Rule: I like Jason Day because he can hit his 2 iron off the tee to keep it in play, but still hit it far enough to hit mid to short irons into greens, and he hits to ball so high, he can hold the firm greens. And he’s on such a run, how do you bet against him?
Loughry: Jason Day. I hate to sound like a broken record (is that dating myself), but he’s going to be very difficult to beat with his length and touch on the green. Spieth I like for his putting, but his length may cost him (lack thereof in comparison). Sure shaping up to be a beauty though with the big three all winning in recent weeks. PS, hope the Stanley Cup makes an appearance. That Mario Lemieux guy is a member at Oakmont, don’t you know. Maybe Kessel brings it down the street, apparently he likes to golf and fish.
Deeks: Johnny Miller. I think he’ll surprise everyone on Sunday. (What? He’s not playing?! Oh. Well then, that Australian kid from Columbus, Ohio…)
Quinn: As mentioned before around the Table, when Day is on his game he’s the best driver of the ball, has a better short game than Rory, and is as good a putter as the game’s best putter, Spieth. And on Oakmont’s unforgiving fairways, Day can hit it plenty long enough with his driving iron. Not having to hit driver will be a big advantage. If he’s rolling it, Day should win it.

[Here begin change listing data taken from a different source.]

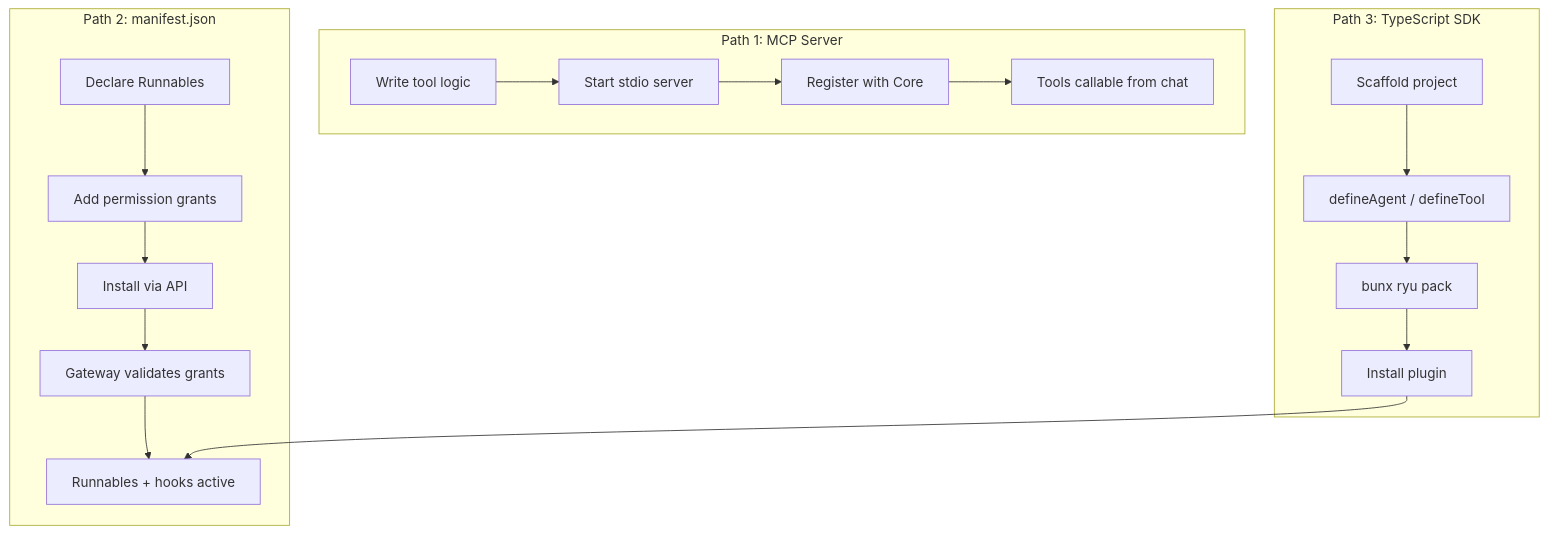
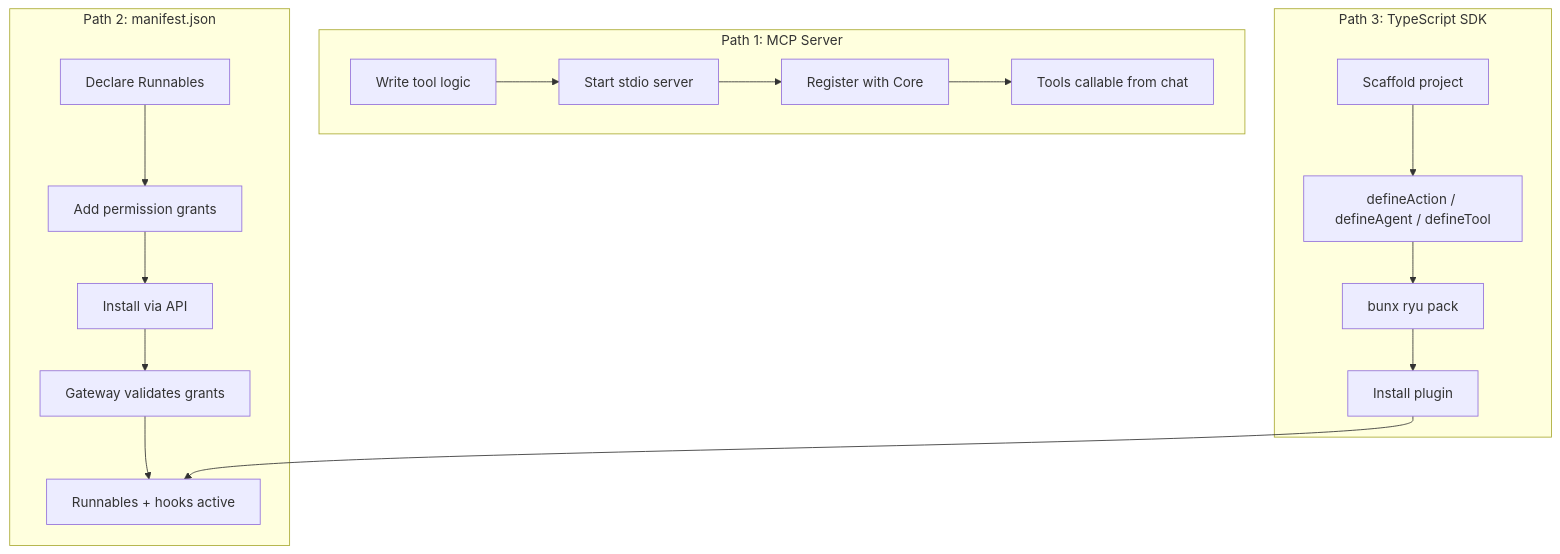
Before and after one commit to amajorai/ryu-docs: the diagram in content/docs/extend/develop/extensions/index.mdx, drawn with Mermaid. The commit also changed other lines of this file and 446 other files, not shown here.

````diff
--- a/content/docs/extend/develop/extensions/index.mdx
+++ b/content/docs/extend/develop/extensions/index.mdx
@@ -19,22 +19,22 @@
 ```mermaid
 flowchart TD
   subgraph "Path 1: MCP Server"
     A[Write tool logic] --> B[Start stdio server]
     B --> C[Register with Core]
     C --> D[Tools callable from chat]
   end
 
   subgraph "Path 2: manifest.json"
     E[Declare Runnables] --> F[Add permission grants]
     F --> G[Install via API]
     G --> H[Gateway validates grants]
     H --> I[Runnables + hooks active]
   end
 
   subgraph "Path 3: TypeScript SDK"
-    J[Scaffold project] --> K[defineAgent / defineTool]
+    J[Scaffold project] --> K[defineAction / defineAgent / defineTool]
     K --> L[bunx ryu pack]
     L --> M[Install plugin]
     M --> I
   end
 ```
````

Kenesky: You would think Zach Johnson would be perfect to handle the conditions, but I think Jason Day will be contending come Sunday afternoon. With the conditions they’re expecting, his towering approach shots will be the deciding factor when attempting to hold greens down the stretch and give him the best opportunity to make rare birds.
Mumford: The smart money is likely on the Big 3 and maybe DJ and Phil. I’ll go out on a limb here and pick Patrick Reed. He’s long enough and his putting has been pretty good of late but more importantly, he’s second in overall scrambling which I think might be the X factor at Oakmont. Getting up and down from that gnarly rough with those slick greens will require consummate skill and Reed looks like he’s got his act together.